Then her car disappeared in November. John Baldasaro said it broke down in New York and he needed her to wire him $1,000 to have it fixed. Vanessa Baldasaro said she rented a car and drove to an address in the Bronx where her husband said her car was parked.
“It was a bogus address. My car was in Boston the whole time. My sister had already wired him the money,” she said. “I was surprised he was doing all that to me. I know I’m supposed to forgive, but inside I’m still angry.”
Then one evening she was watching TV and saw John Baldasaro’s mug shot on the local news. She hadn’t seen her husband since the incident with her car. Federal agents and police throughout New England were searching for him, the newscaster said.
Her anger gave way to fear.
“When the (U.S. Marshals Service) task force was really going after him, I told them the gun they thought he had was a toy,” she said. “I was scared for him.”
John Baldasaro was arrested a few days after the Chesterfield robberies at a Manhattan hotel.
It wasn’t the first time he was nabbed in the Big Apple. Many years earlier, the authorities found him in the city and he leaped from a second-story window to avoid arrest and broke both his ankles, Alfred Baldasaro said.

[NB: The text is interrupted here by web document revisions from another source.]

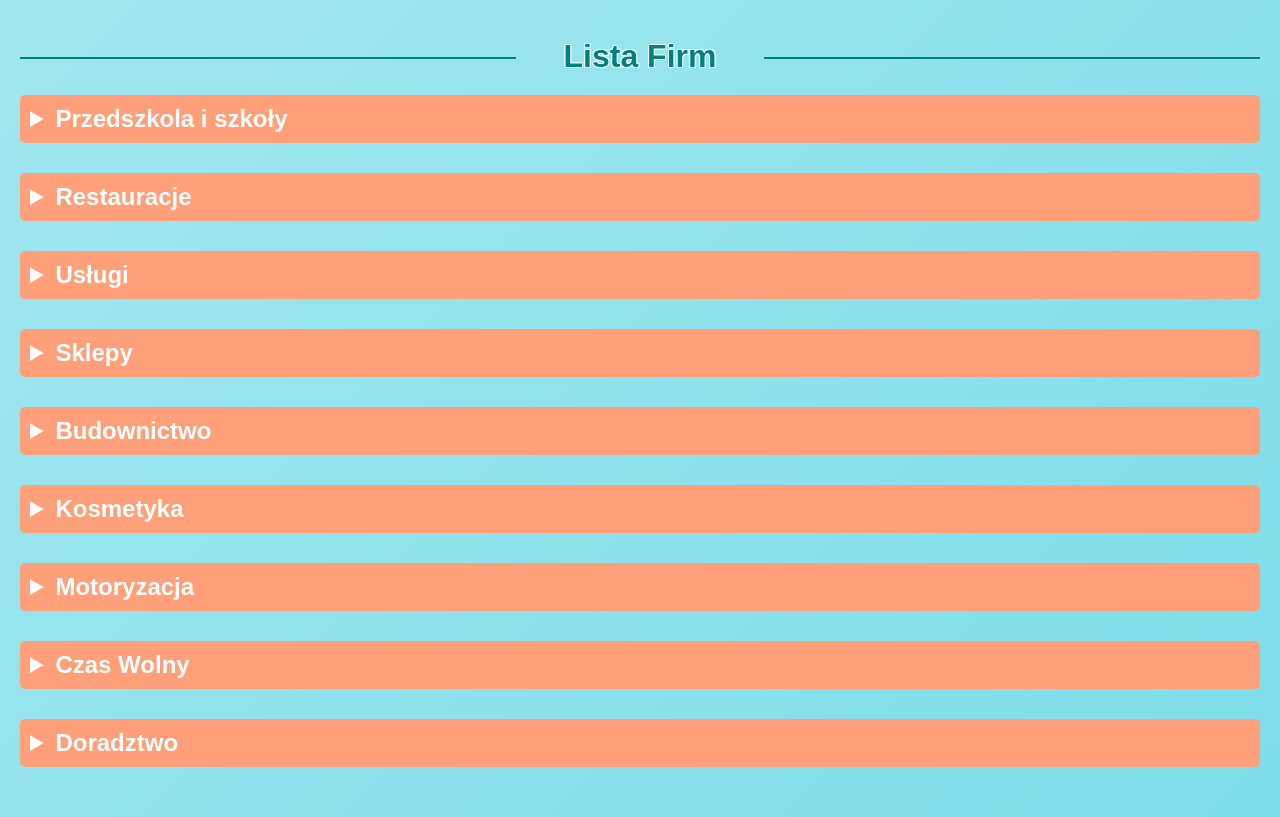
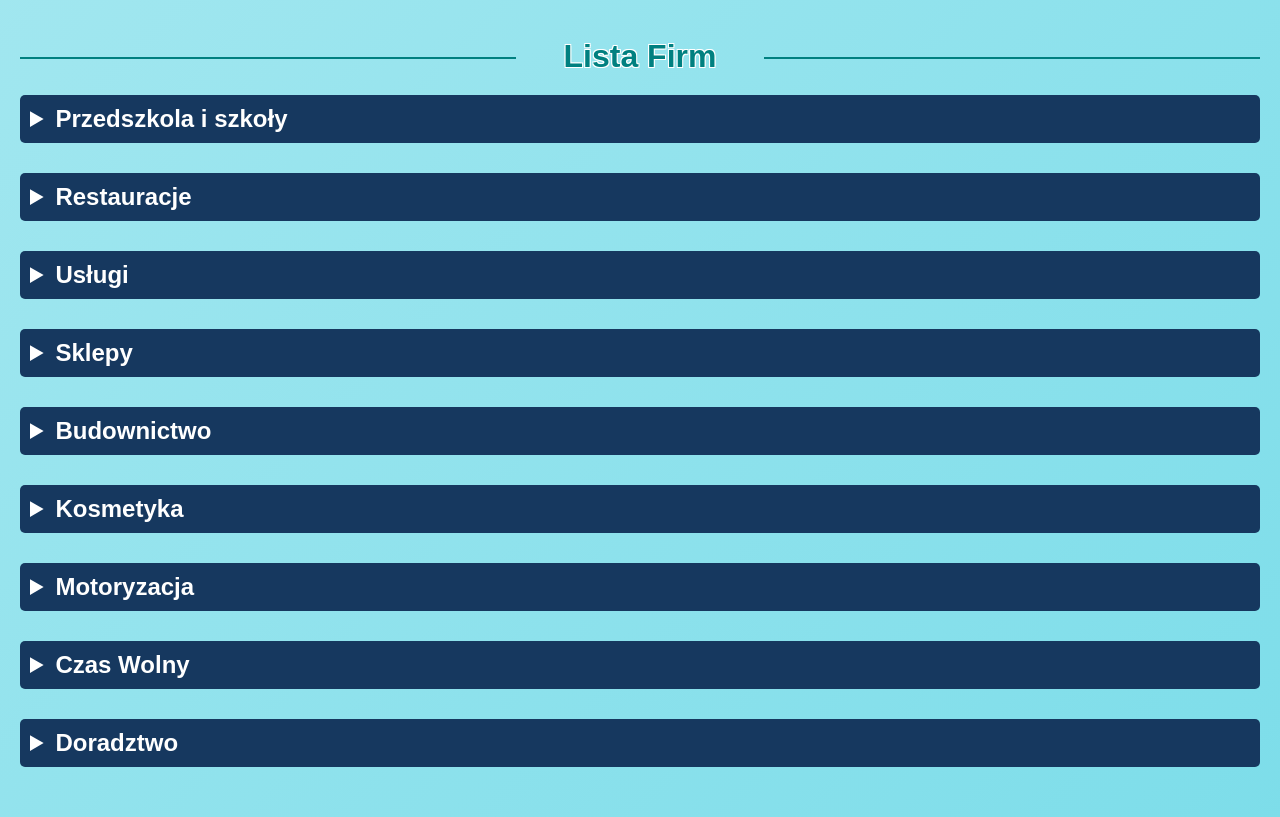
Before and after one commit to Jasiupl08/coposzkole, a plain HTML site: page index.html in a window 1280 px wide. Shown: the part 829-1646 px from the top of the page. Drawn offline with Linux system fonts and the light colour scheme.

Commit message:
Update index.html

```diff
--- a/index.html
+++ b/index.html
@@ -47,7 +47,7 @@
       font-weight: bold;
       cursor: pointer;
       padding: 10px;
-      background-color: #FFA07A; /* Lighter orange */
+      background-color: #16385f; /* Lighter orange */
       color: white;
       border-radius: 5px;
       margin-bottom: 10px;
```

Vanessa Baldasaro has begun listening to her friends who had warned her to stay away from John Baldasaro.
She said she is trying to erase him from her life, but it’s difficult. She still cries when she thinks about him going back to prison.
“I am moving on,” she said. “I still think about what we could have been together.”
Her 5-year-old foster son, Louis, who looks at John Baldasaro as a father figure, is still waiting for his dad to come home. Vanessa Baldasaro said she hints that it will be a long time before he returns, but she cannot bring herself to tell the boy the truth.
“I tell him he’s on a boat,” she said. “He’s on a boat ride and he cannot dock.”